Ravi Teja Sharma & Jwalit Vyas | ET Bureau Sep 20, 2014, 10.55AM IST | Economic Times
NEW DELHI | MUMBAI: The rapid rise in the stock market since the new government was formed has taken the sheen off real estate, where investments have not only dropped but investors are trying to monetise their existing assets, creating a scare of price correction. While the stock market has risen by over 12% since May 26 when the government was sworn in, property values have either remained stagnant or dropped in several micro-markets across the country.
“Many HNIs are today stuck with their existing real estate portfolios, so the surplus money they are now generating in the businesses is finding its way to the stock market,” said Rajeev Bairathi, executive director, north and capital transactions group at Knight Frank India. Investors have also been worried about the huge delays in execution of real estate projects and the overall wait and watch attitude of end-users, which has impacted property sales.
Prices of new residential projects in the National Capital Region, for instance, was down 10% in June this year compared to a year ago. In Pune, it was down 25%, while in Bangalore it remained stagnant. Only Mumbai and Chennai saw a rise in prices in new launches, 24% and 17%, respectively, according to property research firm Liases Foras.
The price of unsold inventory has risen in most markets, though marginally — 4% in Bangalore and Chennai, 10% in Hyderabad and the NCR, 11% in Mumbai and 1% in Pune. The difference between the price of existing inventory lying with builders and new launches is a big concern. According to Liases Foras, the gap is the widest in the NCR with new launches being offered at almost 31% lower than existing inventory in June 2014. This was followed by Hyderabad at a gap of 17%. Pune stood at 14%, Bangalore at 9% and Mumbai at 4%.
Unsold inventory levels at the end of June 2014 stood at 765 million sq ft or about 7.6 lakh apartments, which would take about 35 months to be sold at the current pace of sales.

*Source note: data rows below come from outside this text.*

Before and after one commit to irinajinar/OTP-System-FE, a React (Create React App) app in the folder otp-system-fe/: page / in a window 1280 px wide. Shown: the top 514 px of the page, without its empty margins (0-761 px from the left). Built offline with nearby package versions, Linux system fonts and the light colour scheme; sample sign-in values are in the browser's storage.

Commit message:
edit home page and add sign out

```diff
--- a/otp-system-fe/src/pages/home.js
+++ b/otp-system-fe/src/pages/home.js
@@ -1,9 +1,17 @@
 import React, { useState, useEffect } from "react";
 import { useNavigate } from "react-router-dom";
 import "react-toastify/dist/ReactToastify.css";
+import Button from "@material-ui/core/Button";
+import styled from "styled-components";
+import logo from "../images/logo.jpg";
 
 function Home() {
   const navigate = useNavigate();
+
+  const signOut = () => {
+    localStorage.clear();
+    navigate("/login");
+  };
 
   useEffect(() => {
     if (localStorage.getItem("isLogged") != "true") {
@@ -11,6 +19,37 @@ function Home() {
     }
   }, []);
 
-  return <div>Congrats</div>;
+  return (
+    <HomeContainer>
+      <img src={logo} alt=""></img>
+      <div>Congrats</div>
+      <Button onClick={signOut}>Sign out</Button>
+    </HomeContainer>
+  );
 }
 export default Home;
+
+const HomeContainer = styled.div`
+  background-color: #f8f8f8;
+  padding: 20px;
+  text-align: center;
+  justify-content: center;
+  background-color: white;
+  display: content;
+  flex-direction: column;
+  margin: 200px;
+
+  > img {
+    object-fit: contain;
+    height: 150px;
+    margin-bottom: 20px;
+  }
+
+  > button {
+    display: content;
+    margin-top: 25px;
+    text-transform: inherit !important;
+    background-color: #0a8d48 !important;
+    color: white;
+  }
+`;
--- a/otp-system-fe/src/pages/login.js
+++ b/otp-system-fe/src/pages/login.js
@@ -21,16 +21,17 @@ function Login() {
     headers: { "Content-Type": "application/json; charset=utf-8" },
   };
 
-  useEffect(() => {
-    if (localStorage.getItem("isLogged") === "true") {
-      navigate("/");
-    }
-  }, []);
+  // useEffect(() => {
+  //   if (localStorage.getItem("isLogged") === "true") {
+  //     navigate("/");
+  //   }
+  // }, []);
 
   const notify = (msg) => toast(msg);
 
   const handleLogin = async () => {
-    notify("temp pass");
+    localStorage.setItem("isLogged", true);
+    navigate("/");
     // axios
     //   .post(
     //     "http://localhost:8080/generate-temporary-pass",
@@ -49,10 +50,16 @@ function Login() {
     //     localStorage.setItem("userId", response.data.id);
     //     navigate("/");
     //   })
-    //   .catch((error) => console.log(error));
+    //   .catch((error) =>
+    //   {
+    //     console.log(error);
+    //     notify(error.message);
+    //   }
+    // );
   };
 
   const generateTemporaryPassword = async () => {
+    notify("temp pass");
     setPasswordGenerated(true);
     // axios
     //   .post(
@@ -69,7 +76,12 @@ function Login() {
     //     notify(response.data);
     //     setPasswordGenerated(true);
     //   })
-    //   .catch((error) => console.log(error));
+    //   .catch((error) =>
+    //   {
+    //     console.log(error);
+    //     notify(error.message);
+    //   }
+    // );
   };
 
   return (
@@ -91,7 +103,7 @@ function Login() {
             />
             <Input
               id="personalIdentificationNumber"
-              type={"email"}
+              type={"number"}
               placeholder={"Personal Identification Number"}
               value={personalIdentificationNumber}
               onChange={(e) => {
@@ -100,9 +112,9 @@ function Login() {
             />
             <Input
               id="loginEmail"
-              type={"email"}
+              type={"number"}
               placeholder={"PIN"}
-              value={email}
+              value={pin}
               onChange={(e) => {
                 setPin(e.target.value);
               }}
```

Where does one invest if you want to be part of the up cycle? “The easiest is equities as it is relatively liquid. Whenever there’s a change, money first goes into the most liquid of assets,” said Gulbir Madan, chairman of Brahma Management, an India-focused investment firm.
In the current year, Sensex has gained 28%, the BSE Midcap Index is up 46%, while the small cap Index has gained 67%. “Clearly, investors are shifting from real estate to equity with inflation coming down and improving macro situation. In addition to this, with the new government at the Centre, investors are now more confident of investing in equity,” said Rajesh Cheruvu, chief investment officer – India, for Royal Bank of Scotland.
Cheruvu said there’s a question mark in the minds of investors about affordability of property as prices had risen sharply and continue to remain high. The positive outcome of the elections as well as a stronger global recovery have revived the Indian economy in the last few months. The new government has also made the right kind of moves which has buoyed the stock market. “The risk appetite for equity is back among our clients. Property prices have remained weak for the last two years. By contrast, equity market appears attractive,” said Rajesh Saluja, chief executive officer and manging director at Ask Wealth Advisors.
The Sensex, for instance, is trading at a price-earnings ratio of 16 against 32 times in its peak, which gives an idea of the returns that equity can generate. Pankaj Kapoor, managing director of Liases Foras, said the downward pressure on property prices today is pushing investors away from real estate. “They see very little hope of a turnaround any time soon.”
Source : http://goo.gl/31fzEq